ew hours after the opening of the battle the efficiency of the troops was seriously affected, and some of them were made the victims of great injustice. The retirement to Corinth was made in good order. No pursuit was made or attempted. General Beauregard reports the Confederate loss at 10,699. Swinton fixes the loss of Grant and Buell in killed, wounded and captured, at 15,000. In May, 1862, Colonel Lowe, afterward brigadiergen-eral, commanding the Federal forces at Forts Henry and Heiman, sent out an expedition in the direction of Paris and Dresden, for the capture of medical supplies reported to have been forwarded from Paducah to the Confederate army. The expedition, consisting of three companies of cavalry, was commanded by Maj. Carl Shaeffer de Boernstein. Col. Thomas Claiborne, Sixth Tennessee cavalry, with his own and the Seventh Tennessee, Col. W. H. Jackson, the whole force 1,250 strong, hearing of the Federal expedition, made pursuit from Paris, where he expected t

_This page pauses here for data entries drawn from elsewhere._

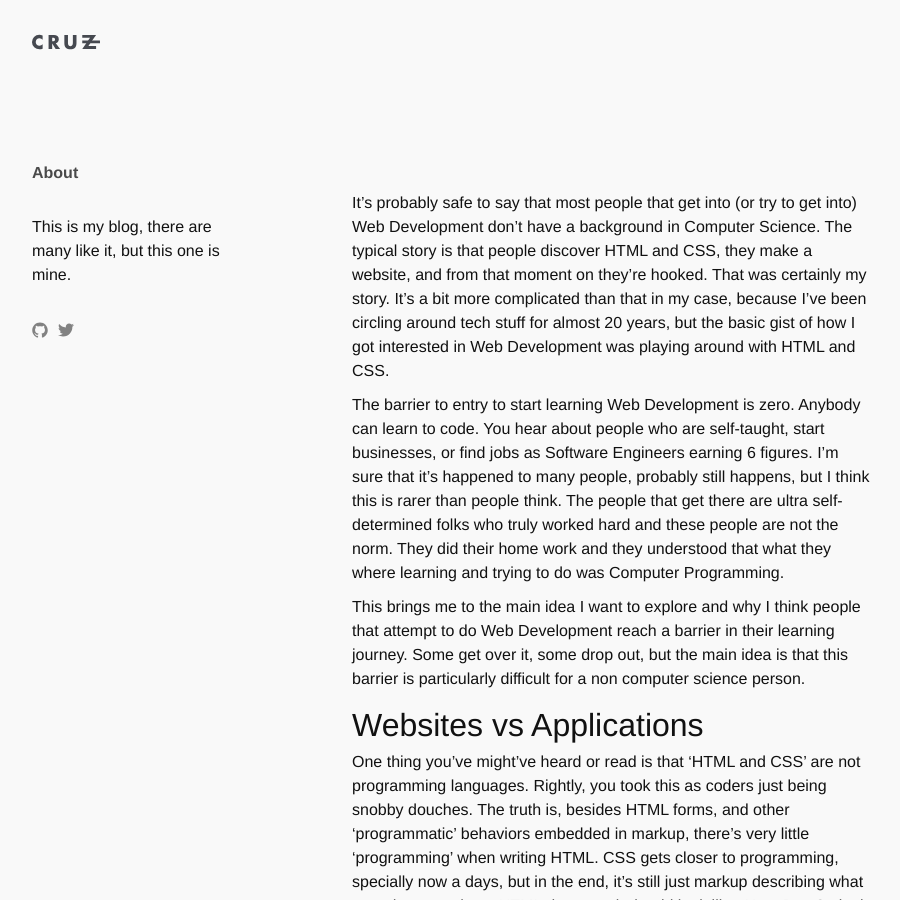
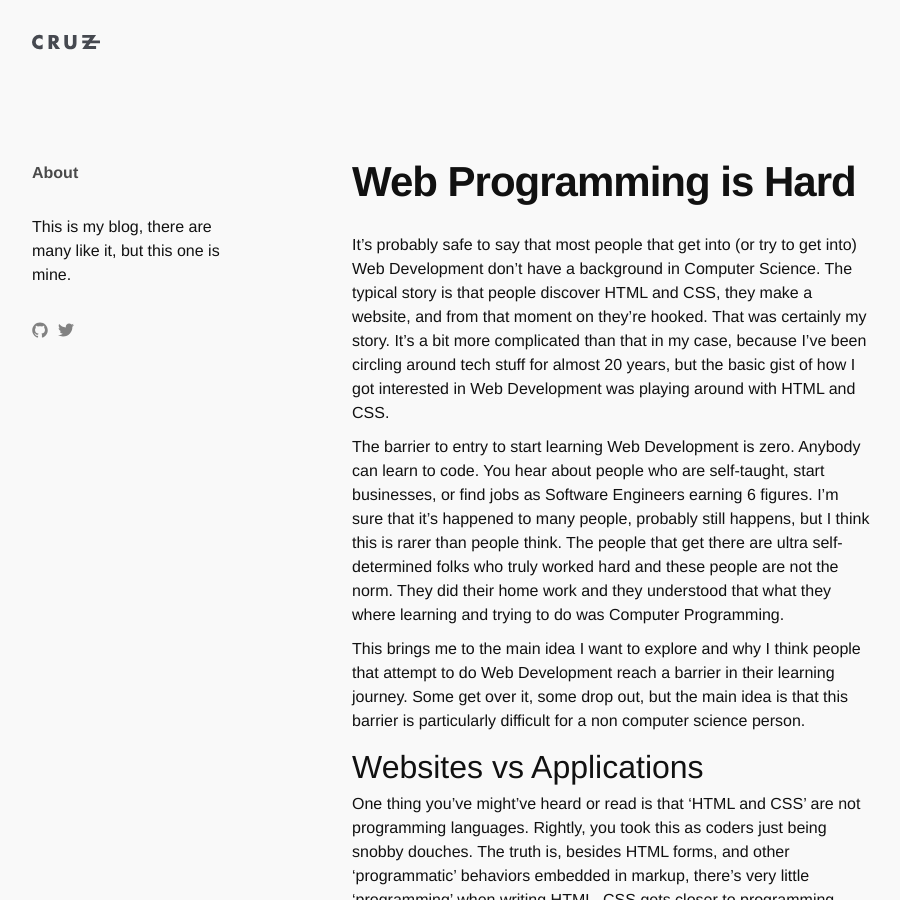
Before and after one commit to yarocruz/yarocruz.github.io, a Jekyll site: the page built from _posts/08-02-20-web-programming-is-hard.md, in a window 1280 px wide and 900 px high. Shown: the whole window, without its empty margins (138-1038 px from the left). Built offline with Jekyll 4.4.1, drawn with Linux system fonts in a browser that asks for light colours; some web fonts are replaced; our own code applies the rules of GitHub Pages for plain Markdown files.

Commit message:
fixed typo in frontmatter

```diff
--- a/_posts/08-02-20-web-programming-is-hard.md
+++ b/_posts/08-02-20-web-programming-is-hard.md
@@ -1,6 +1,6 @@
 ---
 layout: post
-title: 'Web Programming is Hard
+title: 'Web Programming is Hard'
 date: 2020-08-02
 categories: learning web-development
 permalink: /web-programming-is-hard/
```
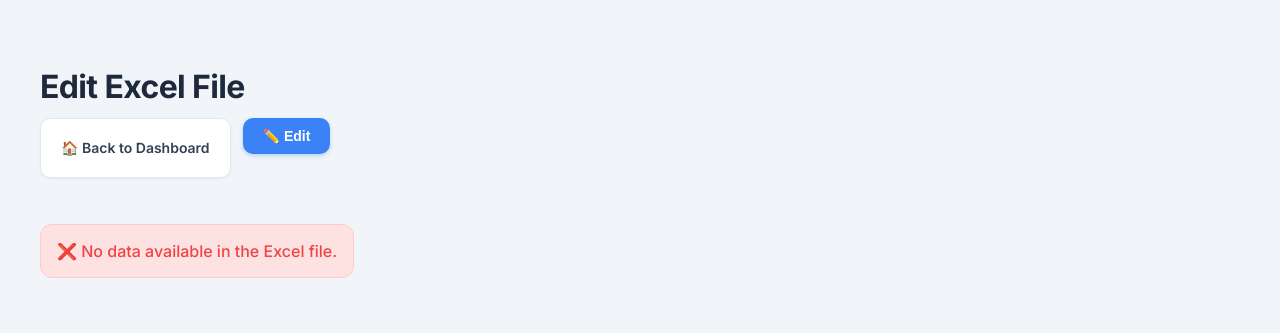
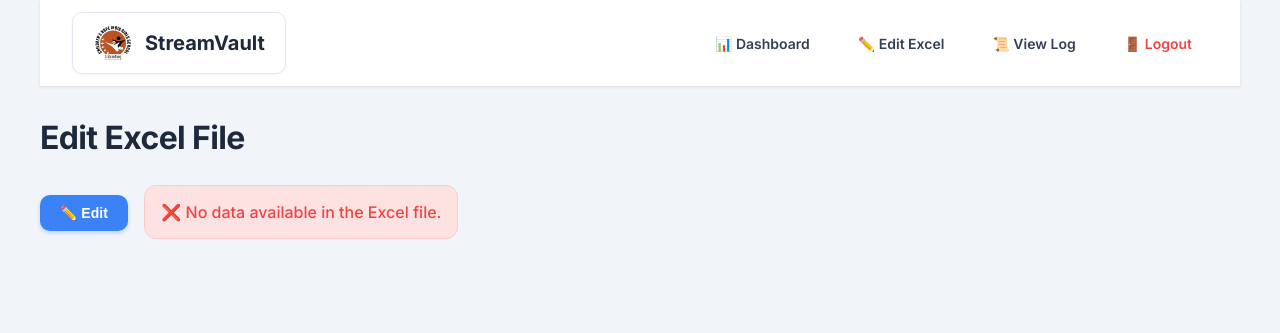
Before and after one commit to Yash-007688/flaks-app, a Flask app: page /excel in a window 1280 px wide. Shown: the top 333 px of the page. Run offline with Flask 3, Linux system fonts and the light colour scheme; the visitor is signed in with stand-in values (Sample User, id 1); parts of the project's set-up code (start-up, migrations or seed data) failed here and were passed over.

Commit message:
feat: add global navbar and restore login registration link

```diff
--- a/static/style.css
+++ b/static/style.css
@@ -4,9 +4,72 @@
 body {
     font-family: 'Inter', sans-serif;
     margin: 0;
-    padding: 40px;
+    padding: 0 40px 40px 40px;
+    /* Removed top padding due to navbar */
     background-color: #f1f5f9;
     color: #0f172a;
+}
+
+/* Navbar Styles */
+.navbar {
+    background: white;
+    padding: 0.75rem 2rem;
+    box-shadow: 0 1px 3px rgba(0, 0, 0, 0.1);
+    margin-bottom: 2rem;
+    position: sticky;
+    top: 0;
+    z-index: 1000;
+}
+
+.nav-container {
+    max-width: 1200px;
+    margin: 0 auto;
+    display: flex;
+    justify-content: space-between;
+    align-items: center;
+}
+
+.nav-logo {
+    display: flex;
+    align-items: center;
+    gap: 0.75rem;
+    font-weight: 700;
+    font-size: 1.25rem;
+    color: #1e293b;
+    text-decoration: none;
+}
+
+.nav-logo img {
+    height: 40px;
+    width: 40px;
+    border-radius: 50%;
+}
+
+.nav-menu {
+    display: flex;
+    gap: 1rem;
+}
+
+.nav-menu a {
+    padding: 0.5rem 1rem;
+    box-shadow: none;
+    /* Override general a style for navbar */
+    border: none;
+    background: transparent;
+}
+
+.nav-menu a:hover {
+    background-color: #f1f5f9;
+    transform: none;
+    box-shadow: none;
+}
+
+.nav-menu a.logout {
+    color: #ef4444;
+}
+
+.nav-menu a.logout:hover {
+    background-color: #fee2e2;
 }
 
 h2 {
--- a/templates/edit_excel.html
+++ b/templates/edit_excel.html
@@ -66,12 +66,27 @@
 </head>
 
 <body>
+    <nav class="navbar">
+        <div class="nav-container">
+            <a href="/dashboard" class="nav-logo">
+                <img src="/static/chi.png" alt="Logo">
+                <span>StreamVault</span>
+            </a>
+            <div class="nav-menu">
+                <a href="/dashboard">📊 Dashboard</a>
+                <a href="/excel">✏️ Edit Excel</a>
+                {% if session.get('role') == 'Admin' %}
+                <a href="/log">📜 View Log</a>
+                {% endif %}
+                <a href="/logout" class="logout">🚪 Logout</a>
+            </div>
+        </div>
+    </nav>
     <h2>Edit Excel File</h2>
-    <div class="nav-links">
-        <a href="/dashboard">🏠 Back to Dashboard</a>
-        <button onclick="makeEditable()">✏️ Edit</button>
-        <button id="saveBtn" onclick="saveChanges()" style="display:none;">💾 Save Changes</button>
-        <button id="resetBtn" onclick="resetChanges()" style="display:none;">🔄 Reset</button>
+
+    <button onclick="makeEditable()">✏️ Edit</button>
+    <button id="saveBtn" onclick="saveChanges()" style="display:none;">💾 Save Changes</button>
+    <button id="resetBtn" onclick="resetChanges()" style="display:none;">🔄 Reset</button>
     </div>
 
     {% if table %}
--- a/templates/login.html
+++ b/templates/login.html
@@ -26,9 +26,13 @@
         <input type="password" name="password" required>
         <br>
         <button type="submit">Login</button>
+        <p style="margin-top: 20px; text-align: center; background: none; border: none; padding: 0; color: #64748b;">
+            Don't have an account? <a href="/register" style="color: #667eea; text-decoration: underline;">Register
+                here</a>
+        </p>
     </form>
 
-    <p>Don't have an account? <a href="/register">Register here</a></p>
+
 </body>
 
 </html>
```
Also changed, not shown: templates/dashboard.html (+17 -5 lines), templates/view_log.html (+16 -1 lines).
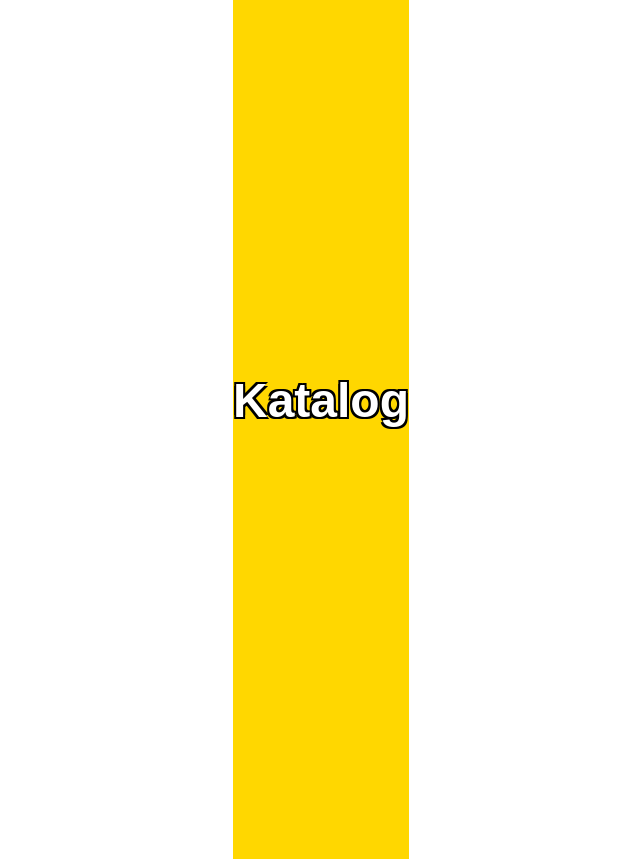
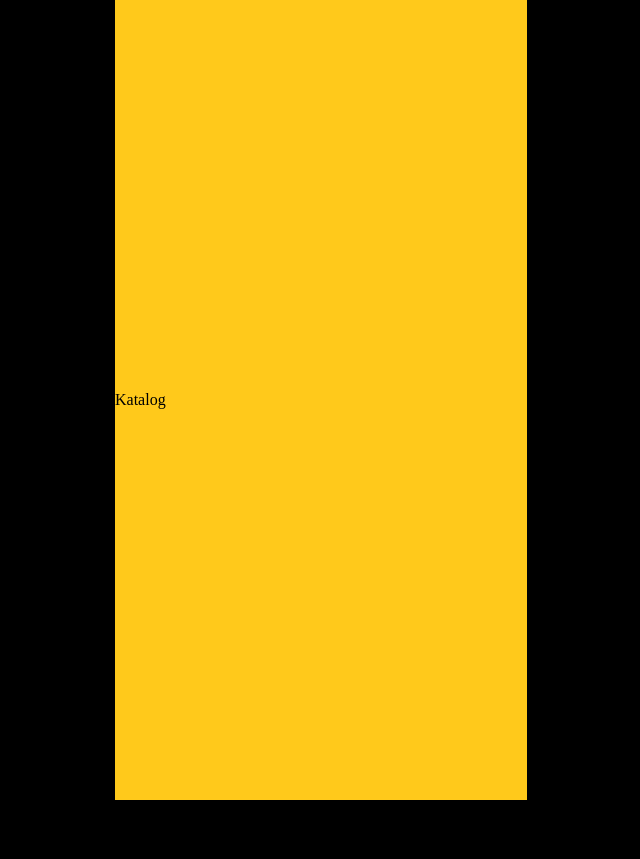
Before and after one commit to andreamoli23/KATA, a plain HTML site: page Html/SplashScreen.html in a window 1280 px wide. Shown: the whole page, without its empty margins (319-959 px from the left). After the commit the page ends 800 px from the top, so only its background shows below. Drawn offline with Linux system fonts and the light colour scheme; files that its build step writes are made by us from their sources.

Commit message:
SplashScreen sin animacion

```diff
--- a/CSS/SplashStyle.css
+++ b/CSS/SplashStyle.css
@@ -1,27 +1,27 @@
-body, html {
-    margin: 0;
-    padding: 0;
+html { background-color: #000;}
+
+body{
+    min-height: 100vh;
+    max-width: 412px;
+    background-color: #FFC91B;
+    margin: 0 auto;
+    font-display: flex;
+    justify-content: center;
+    align-content: center;
+}
+.container {
+    margin: auto;
+    align-items: center;
     display: flex;
-    justify-content: center;
-    align-items: center;
-    height: 100vh;
+}
+.logo img {
+   display: block;
+   max-width: 100%;
+   height: auto;
+   padding: 0px 34px 0px 33px;
+   flex-direction: column;
+   justify-content: center;
+   align-items: center;
+
 
 }
-
-.container {
-    width: 100%;
-    max-width: 412px;
-    height: 917px;
-    background-color: #FFD700; /* Fondo amarillo */
-    display: flex;
-    justify-content: center;
-    align-items: center;
-}
-
-.logo {
-    font-family: Arial, sans-serif;
-    font-weight: bold;
-    font-size: 3em;
-    color: #FFFFFF;
-    text-shadow: 2px 2px 0 #000, -2px -2px 0 #000, -2px 2px 0 #000, 2px -2px 0 #000;
-}
```
Also changed, not shown: Html/Index.html (added, +16 -0 lines), Images/image 1.png (added).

f our people from the presence and oppression of the petty commanders of the captured garrisons. On the 16th of October, Forrest's command moved into west Tennessee, and in a few days Buford instituted a blockade of the Tennessee river. Fort Heiman and Paris landing were objective points which now had Forrest's attention. On October 29th, with Chalmers' division, he reached Paris landing, where Buford's division and Lyon's brigade were already on the ground. As usual, his force was magen to insure the safety of Columbus, and 2,000 more for Paducah. Later, on the same day, he reported: The gunboat Undine captured and sunk at Paris landing. Lyon in command at that point with 4,000 men and seven pieces of artillery. Forrest at Heiman with 8,000 men, five 12-pounders and eighteen siege guns. He reported also the capture of the transport Venus, with troops and supplies. His fears multiplied Forrest's forces by four, and easily converted field into siege guns General Forres